**Task item**
Without the images, print every line of the material below exactly as given.

**Data for this task**
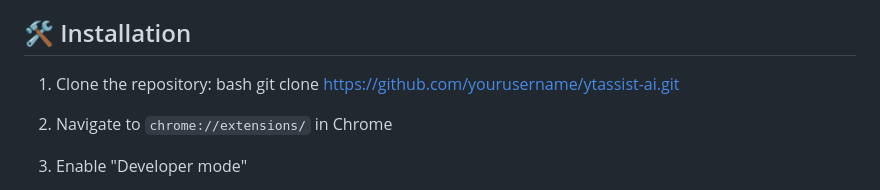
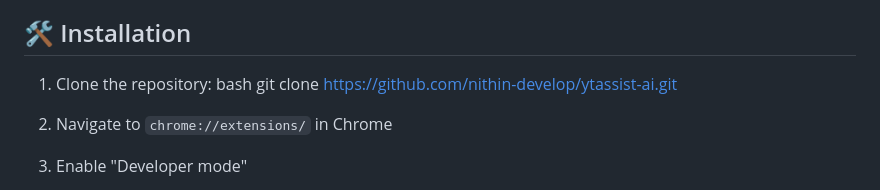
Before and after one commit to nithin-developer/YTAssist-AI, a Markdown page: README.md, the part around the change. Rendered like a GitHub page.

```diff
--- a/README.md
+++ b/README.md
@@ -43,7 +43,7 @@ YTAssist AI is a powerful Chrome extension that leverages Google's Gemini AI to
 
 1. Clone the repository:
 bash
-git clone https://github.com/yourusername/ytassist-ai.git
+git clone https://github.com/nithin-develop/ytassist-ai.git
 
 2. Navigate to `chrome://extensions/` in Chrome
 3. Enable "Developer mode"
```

**Output of the exercise**
Before and after one commit to nithin-developer/YTAssist-AI, a Markdown page: README.md, the part around the change. Rendered like a GitHub page.

```diff
--- a/README.md
+++ b/README.md
@@ -43,7 +43,7 @@ YTAssist AI is a powerful Chrome extension that leverages Google's Gemini AI to
 
 1. Clone the repository:
 bash
-git clone https://github.com/yourusername/ytassist-ai.git
+git clone https://github.com/nithin-develop/ytassist-ai.git
 
 2. Navigate to `chrome://extensions/` in Chrome
 3. Enable "Developer mode"
```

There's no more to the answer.